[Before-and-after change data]
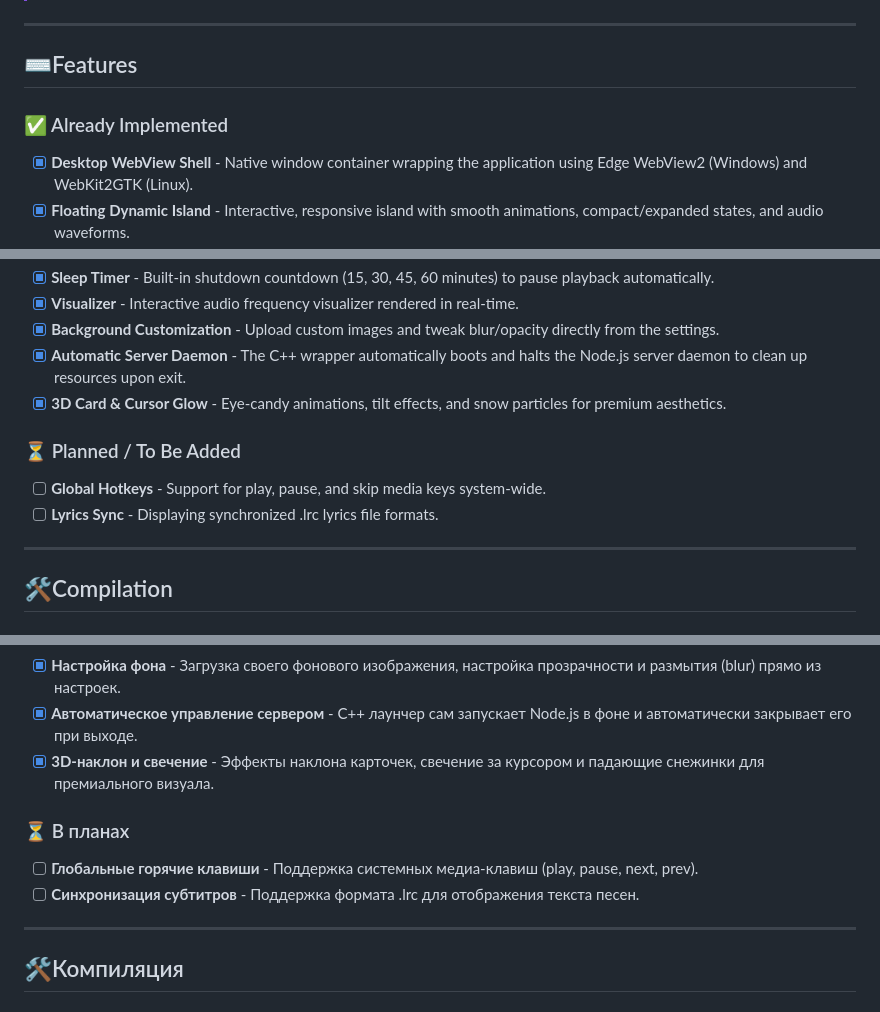
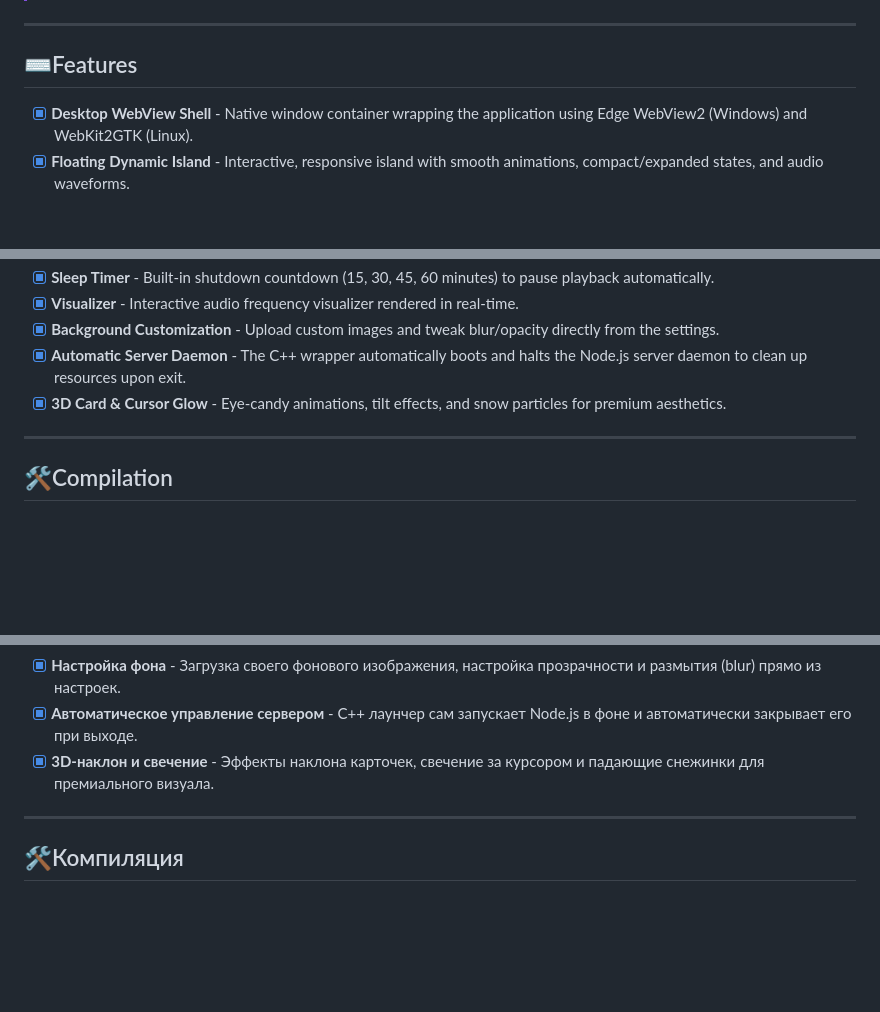
Before and after one commit to akvarium11/MoonPlayer, a Markdown page: README.md, 3 parts joined by grey strips. Drawn GitHub-style; blank space fills up the shorter version.

```diff
--- a/README.md
+++ b/README.md
@@ -22,7 +22,6 @@
 
 ## ⌨️Features
 
-### ✅ Already Implemented
 - [x] **Desktop WebView Shell** - Native window container wrapping the application using Edge WebView2 (Windows) and WebKit2GTK (Linux).
 - [x] **Floating Dynamic Island** - Interactive, responsive island with smooth animations, compact/expanded states, and audio waveforms.
 - [x] **Accent Customization** - Dynamic theme accents including white, pink, blue, neon green, orange, purple, and a custom color picker.
@@ -32,10 +31,6 @@
 - [x] **Background Customization** - Upload custom images and tweak blur/opacity directly from the settings.
 - [x] **Automatic Server Daemon** - The C++ wrapper automatically boots and halts the Node.js server daemon to clean up resources upon exit.
 - [x] **3D Card & Cursor Glow** - Eye-candy animations, tilt effects, and snow particles for premium aesthetics.
-
-### ⏳ Planned / To Be Added
-- [ ] **Global Hotkeys** - Support for play, pause, and skip media keys system-wide.
-- [ ] **Lyrics Sync** - Displaying synchronized .lrc lyrics file formats.
 
 ---
 
@@ -135,10 +129,6 @@ This project is licensed under the ISC License.
 - [x] **Настройка фона** - Загрузка своего фонового изображения, настройка прозрачности и размытия (blur) прямо из настроек.
 - [x] **Автоматическое управление сервером** - C++ лаунчер сам запускает Node.js в фоне и автоматически закрывает его при выходе.
 - [x] **3D-наклон и свечение** - Эффекты наклона карточек, свечение за курсором и падающие снежинки для премиального визуала.
-
-### ⏳ В планах
-- [ ] **Глобальные горячие клавиши** - Поддержка системных медиа-клавиш (play, pause, next, prev).
-- [ ] **Синхронизация субтитров** - Поддержка формата .lrc для отображения текста песен.
 
 ---
 
```
Also changed, not shown: other parts of README.md (+0 -1 lines).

**What to do:**
Print the data again, word for word, without any pictures.

**Solved exercise:**
Before and after one commit to akvarium11/MoonPlayer, a Markdown page: README.md, 3 parts joined by grey strips. Drawn GitHub-style; blank space fills up the shorter version.

```diff
--- a/README.md
+++ b/README.md
@@ -22,7 +22,6 @@
 
 ## ⌨️Features
 
-### ✅ Already Implemented
 - [x] **Desktop WebView Shell** - Native window container wrapping the application using Edge WebView2 (Windows) and WebKit2GTK (Linux).
 - [x] **Floating Dynamic Island** - Interactive, responsive island with smooth animations, compact/expanded states, and audio waveforms.
 - [x] **Accent Customization** - Dynamic theme accents including white, pink, blue, neon green, orange, purple, and a custom color picker.
@@ -32,10 +31,6 @@
 - [x] **Background Customization** - Upload custom images and tweak blur/opacity directly from the settings.
 - [x] **Automatic Server Daemon** - The C++ wrapper automatically boots and halts the Node.js server daemon to clean up resources upon exit.
 - [x] **3D Card & Cursor Glow** - Eye-candy animations, tilt effects, and snow particles for premium aesthetics.
-
-### ⏳ Planned / To Be Added
-- [ ] **Global Hotkeys** - Support for play, pause, and skip media keys system-wide.
-- [ ] **Lyrics Sync** - Displaying synchronized .lrc lyrics file formats.
 
 ---
 
@@ -135,10 +129,6 @@ This project is licensed under the ISC License.
 - [x] **Настройка фона** - Загрузка своего фонового изображения, настройка прозрачности и размытия (blur) прямо из настроек.
 - [x] **Автоматическое управление сервером** - C++ лаунчер сам запускает Node.js в фоне и автоматически закрывает его при выходе.
 - [x] **3D-наклон и свечение** - Эффекты наклона карточек, свечение за курсором и падающие снежинки для премиального визуала.
-
-### ⏳ В планах
-- [ ] **Глобальные горячие клавиши** - Поддержка системных медиа-клавиш (play, pause, next, prev).
-- [ ] **Синхронизация субтитров** - Поддержка формата .lrc для отображения текста песен.
 
 ---
 
```
Also changed, not shown: other parts of README.md (+0 -1 lines).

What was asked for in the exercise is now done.